“I have been traveling the state. As a committee we visit schools. It’s a listening tour.”

Since this year’s session concluded, the committee has held public hearings in districts that are doing  things differently and listening to the people about education.

“The goal is to travel and see what’s working and what’s not working in schools,” Sprenger said, to see what policies might help improve education.

“There’ll be a tax increase that likely is brought to the Legislature,” Sprenger said. It’ll be called tax reform, but it’ll be a tax increase. “I have always been concerned about tax increases because I have never seen them accompanied by an evaluation of other programs. We want more without looking at what we’re doing.

“We need to budget at the state similar to how we budget our homes.”

Outside of that, “we will take  a hard look at what is going on in education,” Sprenger said.

For the sake of conversation, Sprenger brought a bill that said the Department of Education couldn’t change anything for one year, she said. The point was that the state shouldn’t keep changing things,  eliminating the ability to look at long-term data to evaluate what is or isn’t working.

Sprenger said she continues to be a champion for small businesses, industrial, agricultural and natural resources.

“I’ve worked my butt off for 10 years to represent our values in Salem,” Sprenger said. “I do that by taking (constituents’) ideas to Salem to promote our values.

“I live a mile and a half from where I lived in my teen years. My son went to the same K-8 school. My husband and I have deep roots here. I know the district, not from the outside looking in but from the inside.

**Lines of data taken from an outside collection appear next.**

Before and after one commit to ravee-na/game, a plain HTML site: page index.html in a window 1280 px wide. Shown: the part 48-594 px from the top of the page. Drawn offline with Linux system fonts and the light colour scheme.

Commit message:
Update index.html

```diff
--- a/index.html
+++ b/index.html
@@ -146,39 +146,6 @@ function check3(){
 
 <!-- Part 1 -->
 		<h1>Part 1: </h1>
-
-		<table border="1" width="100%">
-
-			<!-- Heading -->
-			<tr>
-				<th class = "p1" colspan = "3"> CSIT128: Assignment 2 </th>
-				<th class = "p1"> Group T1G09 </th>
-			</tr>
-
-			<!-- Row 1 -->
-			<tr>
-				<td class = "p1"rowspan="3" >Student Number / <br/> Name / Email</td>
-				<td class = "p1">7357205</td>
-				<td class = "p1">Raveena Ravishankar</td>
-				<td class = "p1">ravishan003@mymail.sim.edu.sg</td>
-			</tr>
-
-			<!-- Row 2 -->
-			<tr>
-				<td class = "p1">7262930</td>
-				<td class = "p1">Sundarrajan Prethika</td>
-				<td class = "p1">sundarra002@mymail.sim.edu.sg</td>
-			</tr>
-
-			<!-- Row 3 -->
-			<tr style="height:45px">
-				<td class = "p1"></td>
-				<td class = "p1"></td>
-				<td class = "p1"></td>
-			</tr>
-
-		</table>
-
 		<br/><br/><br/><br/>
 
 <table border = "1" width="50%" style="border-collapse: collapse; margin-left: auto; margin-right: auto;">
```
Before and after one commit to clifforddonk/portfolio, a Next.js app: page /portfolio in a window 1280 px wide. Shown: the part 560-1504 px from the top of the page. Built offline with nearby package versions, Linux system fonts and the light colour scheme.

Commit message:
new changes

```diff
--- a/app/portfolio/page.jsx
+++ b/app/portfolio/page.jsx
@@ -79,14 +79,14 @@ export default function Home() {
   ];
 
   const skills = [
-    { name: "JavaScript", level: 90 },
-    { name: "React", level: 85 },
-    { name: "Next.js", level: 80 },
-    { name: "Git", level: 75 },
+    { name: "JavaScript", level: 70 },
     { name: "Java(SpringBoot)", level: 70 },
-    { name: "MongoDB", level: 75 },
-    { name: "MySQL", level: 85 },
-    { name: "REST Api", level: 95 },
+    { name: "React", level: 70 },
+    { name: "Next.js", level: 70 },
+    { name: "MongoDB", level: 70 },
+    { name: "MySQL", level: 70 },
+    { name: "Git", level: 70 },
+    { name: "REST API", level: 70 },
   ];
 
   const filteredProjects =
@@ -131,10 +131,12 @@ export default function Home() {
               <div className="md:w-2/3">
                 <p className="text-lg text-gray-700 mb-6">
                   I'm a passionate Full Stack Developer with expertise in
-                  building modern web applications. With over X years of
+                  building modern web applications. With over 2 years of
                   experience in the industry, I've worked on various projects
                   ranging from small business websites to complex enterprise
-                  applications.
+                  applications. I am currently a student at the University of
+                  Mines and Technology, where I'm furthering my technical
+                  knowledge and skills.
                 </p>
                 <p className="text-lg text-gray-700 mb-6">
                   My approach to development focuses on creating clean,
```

“I have learned through the school of hard knocks at the Capitol how to advocate for what’s important to us, to make it a place that allows our way of life, how we go to school, how we earn a living.”